▶ TASK GOAL
I'd like every line in the following listing that holds "images" copied.

▶ DATASET
• • •
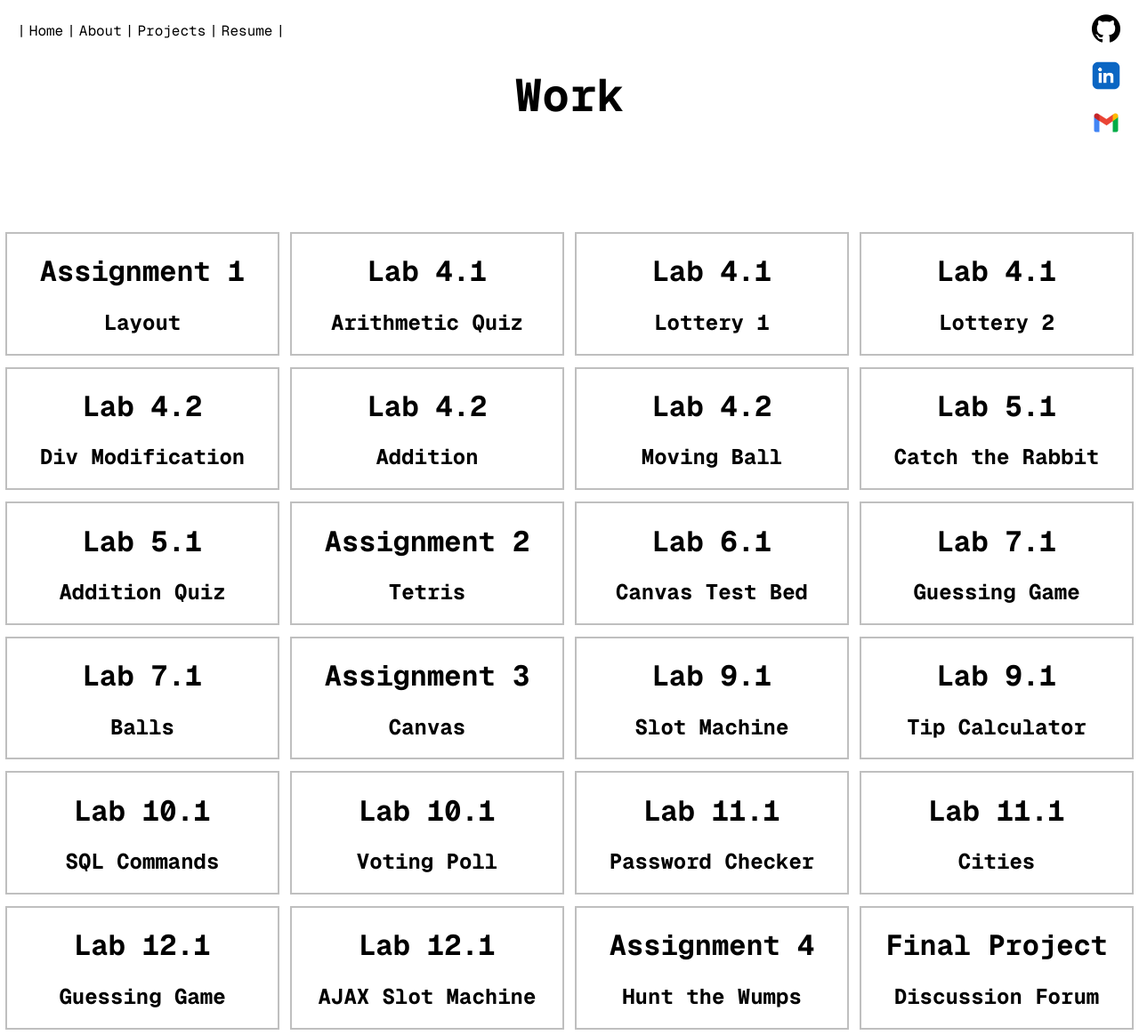
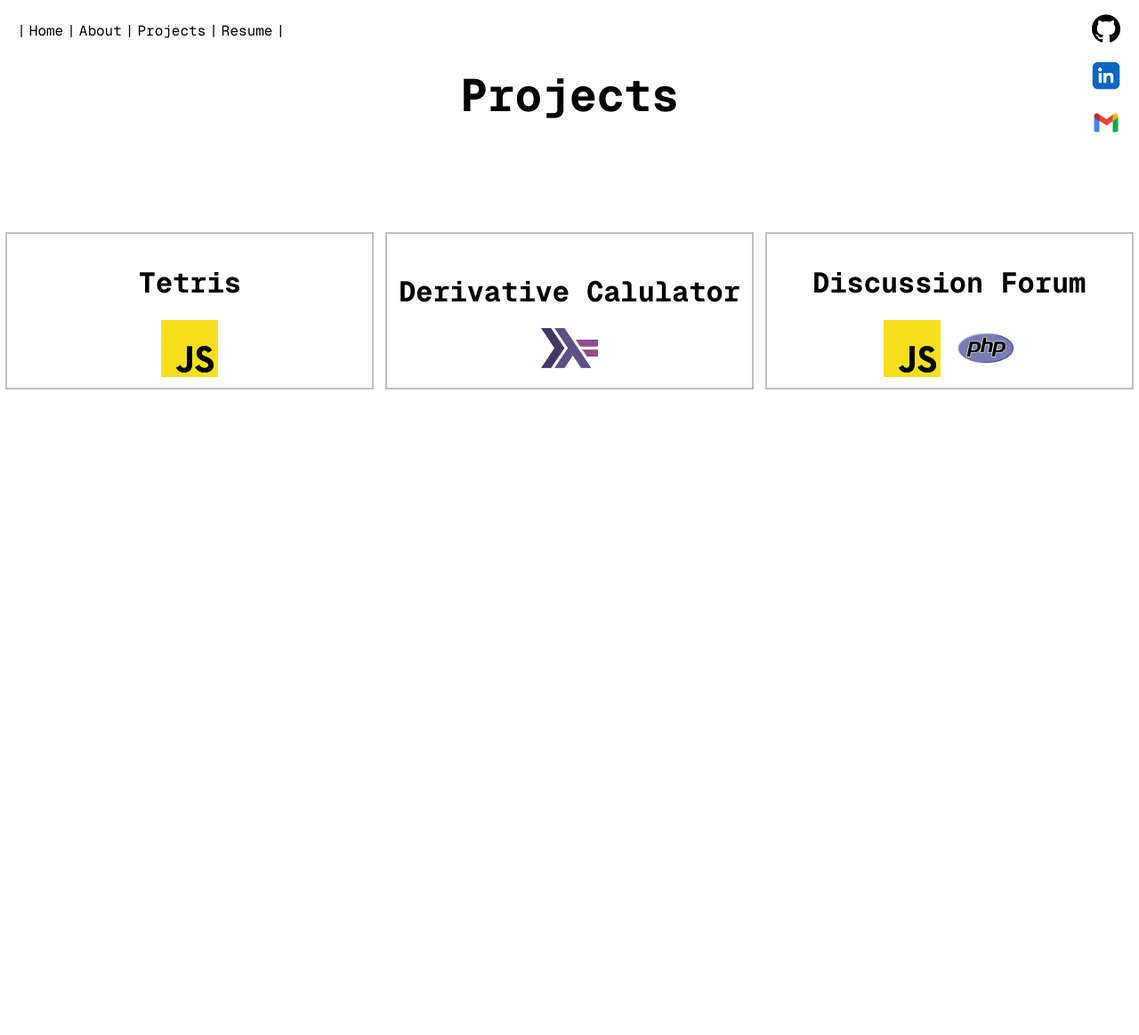
Before and after one commit to LucaMawyin/LucaMawyin.github.io, a PHP site: page /projects.html in a window 1280 px wide. Shown: the whole page at 89% size. After the commit the page ends 438 px from the top, so only its background shows below. Run offline with PHP 8.4, Linux system fonts and the light colour scheme.

Commit message:
Updated site & reworked resume

```diff
--- a/about.html
+++ b/about.html
@@ -24,7 +24,7 @@
             <p>|</p>
             <div><a href="projects.html">Projects</a></div>
             <p>|</p>
-            <div><a href="resume.pdf" target="_blank">Resume</a></div>
+            <div><a href="Resume/resume.pdf" target="_blank">Resume</a></div>
             <p>|</p>
         </nav>
 
@@ -68,7 +68,7 @@
             <div><a href="index.html">Home</a></div>
             <div><a href="about.html">About</a></div>
             <div><a href="projects.html">Projects</a></div>
-            <div><a href="resume.pdf" target="_blank">Resume</a></div>
+            <div><a href="Resume/resume.pdf" target="_blank">Resume</a></div>
         </nav>
     </div>
 
--- a/css/global.css
+++ b/css/global.css
@@ -8,6 +8,7 @@
     --underline:black;
     --shadow-color: 0;
     --opposite-color: 255;
+    width: 100%;
 }
 
 html,body{
--- a/css/tile.css
+++ b/css/tile.css
@@ -19,9 +19,29 @@
     transition: ease var(--transition-time);
 
     border: 2.5px solid rgba(var(--shadow-color), var(--shadow-color), var(--shadow-color), 0.25);
+    padding: 1%;
 }
 
 .tile:hover{
     box-shadow: 0px 0px 10px 5px rgba(var(--shadow-color), var(--shadow-color), var(--shadow-color), 0.5);
     cursor: default;
 }
+
+.tile-img{
+    display: flex;
+    flex-wrap: wrap;
+    align-items: center;
+    justify-content: center;
+    gap: 5%;
+}
+
+.tile-img img{
+    width: 5vw;
+    transition: ease 0.1s;
+}
+
+@media (max-width: 768px) {
+    .tile-img img{
+        width: 10vw;
+    }
+}
--- a/index.html
+++ b/index.html
@@ -24,7 +24,7 @@
             <nav id="main-nav">
                 <a href="about.html" class="hidden-link">About</a>
                 <a href="projects.html" class="hidden-link">Projects</a>
-                <a href="resume.pdf" class="hidden-link" target="_blank">Resume</a>
+                <a href="Resume/resume.pdf" class="hidden-link" target="_blank">Resume</a>
             </nav>
 
             <div class="switch-container" id="theme-toggle">
--- a/projects.html
+++ b/projects.html
@@ -4,7 +4,7 @@
 
 <head>
     <meta charset="utf-8" name="viewport" content="width=device-width">
-    <title>Luca Mawyin's Work</title>
+    <title>Luca Mawyin's Projects</title>
     <link rel="stylesheet" href="css/global.css">
 </head>
 
@@ -13,7 +13,7 @@
     <div class="header">
 
         <div class="page-title">
-            <h1>Work</h1>
+            <h1>Projects</h1>
         </div>
 
         <nav class="nav-bar">
@@ -24,7 +24,7 @@
             <p>|</p>
             <div><a href="projects.html">Projects</a></div>
             <p>|</p>
-            <div><a href="resume.pdf" target="_blank">Resume</a></div>
+            <div><a href="Resume/resume.pdf" target="_blank">Resume</a></div>
             <p>|</p>
         </nav>
 
@@ -38,174 +38,33 @@
 
     <div class="content" id="tile-content">
 
-
-
-        <a href="projects/layout/index.html" class="tile">
+        <a href="js_assignment/index.html" target="_blank" class="tile">
             <div>
-                <h1>Assignment 1</h1>
-                <h2>Layout</h2>
-            </div>
-        </a>
-
-        <a href="projects/arithmetic-quiz/index.html" class="tile">
-            <div>
-                <h1>Lab 4.1</h1>
-                <h2>Arithmetic Quiz</h2>
-            </div>
-        </a>
-
-        <a href="projects/lottery-1/index.html" class="tile">
-            <div>
-                <h1>Lab 4.1</h1>
-                <h2>Lottery 1</h2>
-            </div>
-        </a>
-
-        <a href="projects/lottery-2/index.html" class="tile">
-            <div>
-                <h1>Lab 4.1</h1>
-                <h2>Lottery 2</h2>
-            </div>
-        </a>
-
-        <a href="projects/div-modification/innerHTMLExample2.html" class="tile">
-            <div>
-                <h1>Lab 4.2</h1>
-                <h2>Div Modification</h2>
-            </div>
-        </a>
-
-        <a href="projects/addition/addition.html" class="tile">
-            <div>
-                <h1>Lab 4.2</h1>
-                <h2>Addition</h2>
+                <h1>Tetris</h1>
+                <div class="tile-img">
+                    <img src="images/js.jpg">
+                </div>
             </div>
         </a>
 
 
-        <a href="projects/moveme/moveme.html" class="tile">
+
+        <a href="https://github.com/LucaMawyin/CS1JC3/blob/master/Assignments/1JC3-Assign4/src/Assign_4.hs" target="_blank" class="tile">
             <div>
-                <h1>Lab 4.2</h1>
-                <h2>Moving Ball</h2>
+                <h1>Derivative Calulator</h1>
+                <div class="tile-img">
+                    <img src="images/haskell.png">
+                </div>
             </div>
         </a>
 
-        <a href="projects/catch-the-rabbit/catchTheRabbit.html" class="tile">
+        <a href="https://github.com/LucaMawyin/discussionForum" target="_blank" class="tile">
             <div>
-                <h1>Lab 5.1</h1>
-                <h2>Catch the Rabbit</h2>
-            </div>
-        </a>
-
-        <a href="projects/addition-quiz/addition.html" target="_blank" class="tile">
-            <div>
-                <h1>Lab 5.1</h1>
-                <h2>Addition Quiz</h2>
-            </div>
-        </a>
-
-        <a href="js_assignment/index.html" target="_blank" class="tile">
-            <div>
-                <h1>Assignment 2</h1>
-                <h2>Tetris</h2>
-            </div>
-        </a>
-
-        <a href="projects/canvas/canvasTestBed4.html" target="_blank" class="tile">
-            <div>
-                <h1>Lab 6.1</h1>
-                <h2>Canvas Test Bed</h2>
-            </div>
-        </a>
-
-        <a href="projects/guessing-game/guessing-game.html" class="tile">
-            <div>
-                <h1>Lab 7.1</h1>
-                <h2>Guessing Game</h2>
-            </div>
-        </a>
-
-        <a href="projects/balls/ball-explosion.html" target="_blank" class="tile">
-            <div>
-                <h1>Lab 7.1</h1>
-                <h2>Balls</h2>
-            </div>
-        </a>
-
-        <a href="draw/index.html" target="_blank" class="tile">
-            <div>
-                <h1>Assignment 3</h1>
-                <h2>Canvas</h2>
-            </div>
-        </a>
-
-        <a href="projects/slots/index.php" class="tile">
-            <div>
-                <h1>Lab 9.1</h1>
-                <h2>Slot Machine</h2>
-            </div>
-        </a>
-
-        <a href="projects/tip/tip_form.html" target="_blank" class="tile">
-            <div>
-                <h1>Lab 9.1</h1>
-                <h2>Tip Calculator</h2>
-            </div>
-        </a>
-
-        <a href="projects/sql-queries.txt" target="_blank" class="tile">
-            <div>
-                <h1>Lab 10.1</h1>
-                <h2>SQL Commands</h2>
-            </div>
-        </a>
-
-        <a href="projects/vote/vote.php" target="_blank" class="tile">
-            <div>
-                <h1>Lab 10.1</h1>
-                <h2>Voting Poll</h2>
-            </div>
-        </a>
-
-        <a href="projects/password/index.html" target="_blank" class="tile">
-            <div>
-                <h1>Lab 11.1</h1>
-                <h2>Password Checker</h2>
-            </div>
-        </a>
-
-        <a href="projects/world/cities.html" target="_blank" class="tile">
-            <div>
-                <h1>Lab 11.1</h1>
-                <h2>Cities</h2>
-            </div>
-        </a>
-
-        <a href="projects/three-page-guessing-game/index.php" target="_blank" class="tile">
-            <div>
-                <h1>Lab 12.1</h1>
-                <h2>Guessing Game</h2>
-            </div>
-        </a>
-
-        <a href="projects/ajax-slots/index.php" class="tile">
-            <div>
-                <h1>Lab 12.1</h1>
-                <h2>AJAX Slot Machine</h2>
-            </div>
-        </a>
-
-        <a href="php_assignment/index.php" target="_blank" class="tile">
-            <div>
-                <h1>Assignment 4</h1>
-                <h2>Hunt the Wumps</h2>
-            </div>
-        </a>
-
-        <a href="https://github.com/LucaMawyin/forum" target="_blank" class="tile">
-            <div>
-                <h1>Final Project</h1>
-                <h2>Discussion Forum</h2>
+                <h1>Discussion Forum</h1>
+                <div class="tile-img">
+                    <img src="images/js.jpg">
+                    <img src="images/php.png">
+                </div>
             </div>
         </a>
 
@@ -217,7 +76,7 @@
             <div><a href="index.html">Home</a></div>
             <div><a href="about.html">About</a></div>
             <div><a href="projects.html">Projects</a></div>
-            <div><a href="resume.pdf" target="_blank">Resume</a></div>
+            <div><a href="Resume/resume.pdf" target="_blank">Resume</a></div>
         </nav>
     </div>
 
```
Also changed, not shown: images/haskell.png (added), images/js.jpg (added), images/php.png (added), images/tetris.png (added), 10 other files.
• • •
▶ EXERCISE RESULT
+                    <img src="images/js.jpg">
+                    <img src="images/haskell.png">
+                    <img src="images/js.jpg">
+                    <img src="images/php.png">
Also changed, not shown: images/haskell.png (added), images/js.jpg (added), images/php.png (added), images/tetris.png (added), 10 other files.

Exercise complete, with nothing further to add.